Sponges and Synapses?

Scientists find clues to the evolution of the human nervous system.

Open source or open notebook?

Two science policy analysts advocate including community participation in research.

A collaborative effort in London starts the search for a cure for AMD.

A humorous blog post presents the top 10 ways DNA technology will change your life.

A Gates Foundation grant will establish a new institute to track the impact of public health programs around the world.

Blogger Thomas Goetz has a funny sense of déjà vu about personalized medicine.

The press continues to digest Watson's genome sequence; these articles describe the potential of sequencing on a grand scale.

Mayo Clinic researchers use supercomputers to model infectious disease.

A blogger says we shouldn't ignore the value of haplotype data.

An article from Forbes says the genomics field needs a celebrity spokesperson.

This Week in Science

Today's Science focuses on preparing secondary science teachers and genome-wide association studies of diabetes.

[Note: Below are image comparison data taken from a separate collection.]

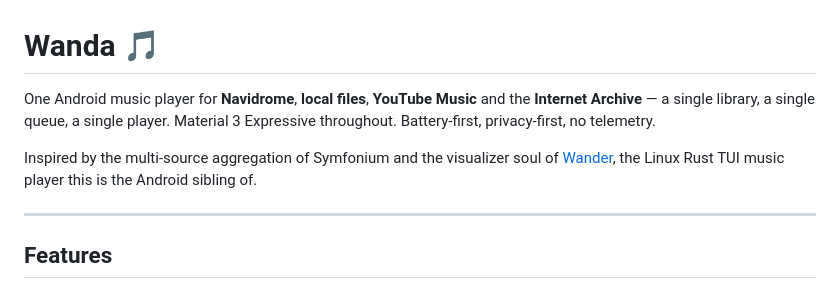
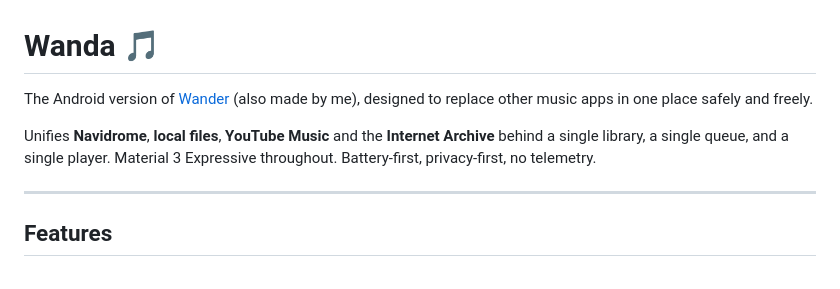
Before and after one commit to AgroUPlus/Wanda, a Markdown page: README.md, the part around the change. GitHub-like rendering.

Commit message:
docs: clarify Wanda as the Android version of Wander

```diff
--- a/README.md
+++ b/README.md
@@ -1,11 +1,9 @@
 # Wanda 🎵
 
-One Android music player for **Navidrome**, **local files**, **YouTube Music** and the
-**Internet Archive** — a single library, a single queue, a single player.
+The Android version of [Wander](https://github.com/Kolbxyz/Wander) (also made by me), designed to replace other music apps in one place safely and freely.
+
+Unifies **Navidrome**, **local files**, **YouTube Music** and the **Internet Archive** behind a single library, a single queue, and a single player.
 Material 3 Expressive throughout. Battery-first, privacy-first, no telemetry.
-
-Inspired by the multi-source aggregation of Symfonium and the visualizer soul of
-[Wander](https://github.com/Kolbxyz/Wander), the Linux Rust TUI music player this is the Android sibling of.
 
 ---
 
```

Biotech startup 23andme, which recently got a major investment from Google, ends the debate on whether Jimmy and Warren are related.

A Nodalpoint post wishes Google would intervene to give us decent metabolic maps.

This Week in Nature

GTO scans today's edition of Nature.

Jim Watson makes history as he receives a copy of his very own genome today.

The Republican senator from Kansas weighs in on evolution.

Several blog posts point to the challenges of finding freely accessible scientific literature.

A creation-based museum opens with exhibits showing, among other things, that dinosaurs lived peacefully alongside humans in the Garden of Eden.

A blog offers a how-to guide on using pieces of a scientific paper to rebuild the authors' original code when it's not available.

Ronaghi, Pevzner, and others report a method for using short reads in de novo sequencing in PLoS ONE.

Russia's government approves a national genome database to help catch criminals.

Despite company policies and pending laws, personal health and other information can still be accidentally leaked.

NYT profiles Anne Wojcicki, co-founder of biotech company 23andme, which recently got a major investment from Google.

The NIH establishes a new division to study alternative medicine -- to the chagrin of one scientist.

Pages

An analysis appearing in PeerJ finds that social media mentions of a paper may lead to increased citations.

NIH's Michael Lauer looks at the number of grants, their amount, and funding success rates at the agency for last year.

At Nature, Johns Hopkins' Gundula Bosch describes her graduate program that aims to get doctoral students thinking about the big picture.

Patricia Fara writes about childcare funding, and women in science and science history at NPR.